#### REQUIRED WORK
Each line shown below should be copied exactly.

#### EXERCISE MATERIALS
-*-
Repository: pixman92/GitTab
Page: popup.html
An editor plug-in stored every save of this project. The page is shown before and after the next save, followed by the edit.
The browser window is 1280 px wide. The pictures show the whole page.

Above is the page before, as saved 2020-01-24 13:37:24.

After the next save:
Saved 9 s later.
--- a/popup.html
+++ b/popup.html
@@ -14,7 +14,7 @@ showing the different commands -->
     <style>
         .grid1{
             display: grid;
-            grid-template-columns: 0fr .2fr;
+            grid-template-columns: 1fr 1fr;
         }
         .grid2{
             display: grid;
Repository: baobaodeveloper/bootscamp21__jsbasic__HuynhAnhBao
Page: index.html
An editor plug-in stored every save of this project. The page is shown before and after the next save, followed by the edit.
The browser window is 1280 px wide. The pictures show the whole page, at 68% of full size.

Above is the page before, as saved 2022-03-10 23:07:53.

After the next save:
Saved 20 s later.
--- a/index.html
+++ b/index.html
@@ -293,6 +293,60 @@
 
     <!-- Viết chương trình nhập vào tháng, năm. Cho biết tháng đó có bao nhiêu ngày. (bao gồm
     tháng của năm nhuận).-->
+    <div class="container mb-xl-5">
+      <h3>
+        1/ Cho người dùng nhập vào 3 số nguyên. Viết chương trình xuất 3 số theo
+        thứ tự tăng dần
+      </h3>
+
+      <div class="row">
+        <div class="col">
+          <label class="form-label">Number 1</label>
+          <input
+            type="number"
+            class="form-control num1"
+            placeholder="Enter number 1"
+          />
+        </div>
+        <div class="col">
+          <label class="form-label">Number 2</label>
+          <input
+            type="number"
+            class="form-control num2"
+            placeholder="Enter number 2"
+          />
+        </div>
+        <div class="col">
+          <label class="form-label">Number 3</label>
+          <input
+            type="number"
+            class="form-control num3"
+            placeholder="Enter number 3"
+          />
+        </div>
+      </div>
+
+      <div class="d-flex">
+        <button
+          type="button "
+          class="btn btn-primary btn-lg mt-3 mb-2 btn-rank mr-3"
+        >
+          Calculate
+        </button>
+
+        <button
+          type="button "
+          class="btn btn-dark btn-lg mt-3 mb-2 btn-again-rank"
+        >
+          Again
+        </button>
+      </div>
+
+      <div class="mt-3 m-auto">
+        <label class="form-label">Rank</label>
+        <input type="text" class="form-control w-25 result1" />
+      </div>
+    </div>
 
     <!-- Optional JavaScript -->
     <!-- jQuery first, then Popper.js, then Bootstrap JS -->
-*-
#### ANSWER FOR THE TASK
Repository: pixman92/GitTab
Page: popup.html
An editor plug-in stored every save of this project. The page is shown before and after the next save, followed by the edit.
The browser window is 1280 px wide. The pictures show the whole page.

Above is the page before, as saved 2020-01-24 13:37:24.

After the next save:
Saved 9 s later.
--- a/popup.html
+++ b/popup.html
@@ -14,7 +14,7 @@ showing the different commands -->
     <style>
         .grid1{
             display: grid;
-            grid-template-columns: 0fr .2fr;
+            grid-template-columns: 1fr 1fr;
         }
         .grid2{
             display: grid;
Repository: baobaodeveloper/bootscamp21__jsbasic__HuynhAnhBao
Page: index.html
An editor plug-in stored every save of this project. The page is shown before and after the next save, followed by the edit.
The browser window is 1280 px wide. The pictures show the whole page, at 68% of full size.

Above is the page before, as saved 2022-03-10 23:07:53.

After the next save:
Saved 20 s later.
--- a/index.html
+++ b/index.html
@@ -293,6 +293,60 @@
 
     <!-- Viết chương trình nhập vào tháng, năm. Cho biết tháng đó có bao nhiêu ngày. (bao gồm
     tháng của năm nhuận).-->
+    <div class="container mb-xl-5">
+      <h3>
+        1/ Cho người dùng nhập vào 3 số nguyên. Viết chương trình xuất 3 số theo
+        thứ tự tăng dần
+      </h3>
+
+      <div class="row">
+        <div class="col">
+          <label class="form-label">Number 1</label>
+          <input
+            type="number"
+            class="form-control num1"
+            placeholder="Enter number 1"
+          />
+        </div>
+        <div class="col">
+          <label class="form-label">Number 2</label>
+          <input
+            type="number"
+            class="form-control num2"
+            placeholder="Enter number 2"
+          />
+        </div>
+        <div class="col">
+          <label class="form-label">Number 3</label>
+          <input
+            type="number"
+            class="form-control num3"
+            placeholder="Enter number 3"
+          />
+        </div>
+      </div>
+
+      <div class="d-flex">
+        <button
+          type="button "
+          class="btn btn-primary btn-lg mt-3 mb-2 btn-rank mr-3"
+        >
+          Calculate
+        </button>
+
+        <button
+          type="button "
+          class="btn btn-dark btn-lg mt-3 mb-2 btn-again-rank"
+        >
+          Again
+        </button>
+      </div>
+
+      <div class="mt-3 m-auto">
+        <label class="form-label">Rank</label>
+        <input type="text" class="form-control w-25 result1" />
+      </div>
+    </div>
 
     <!-- Optional JavaScript -->
     <!-- jQuery first, then Popper.js, then Bootstrap JS -->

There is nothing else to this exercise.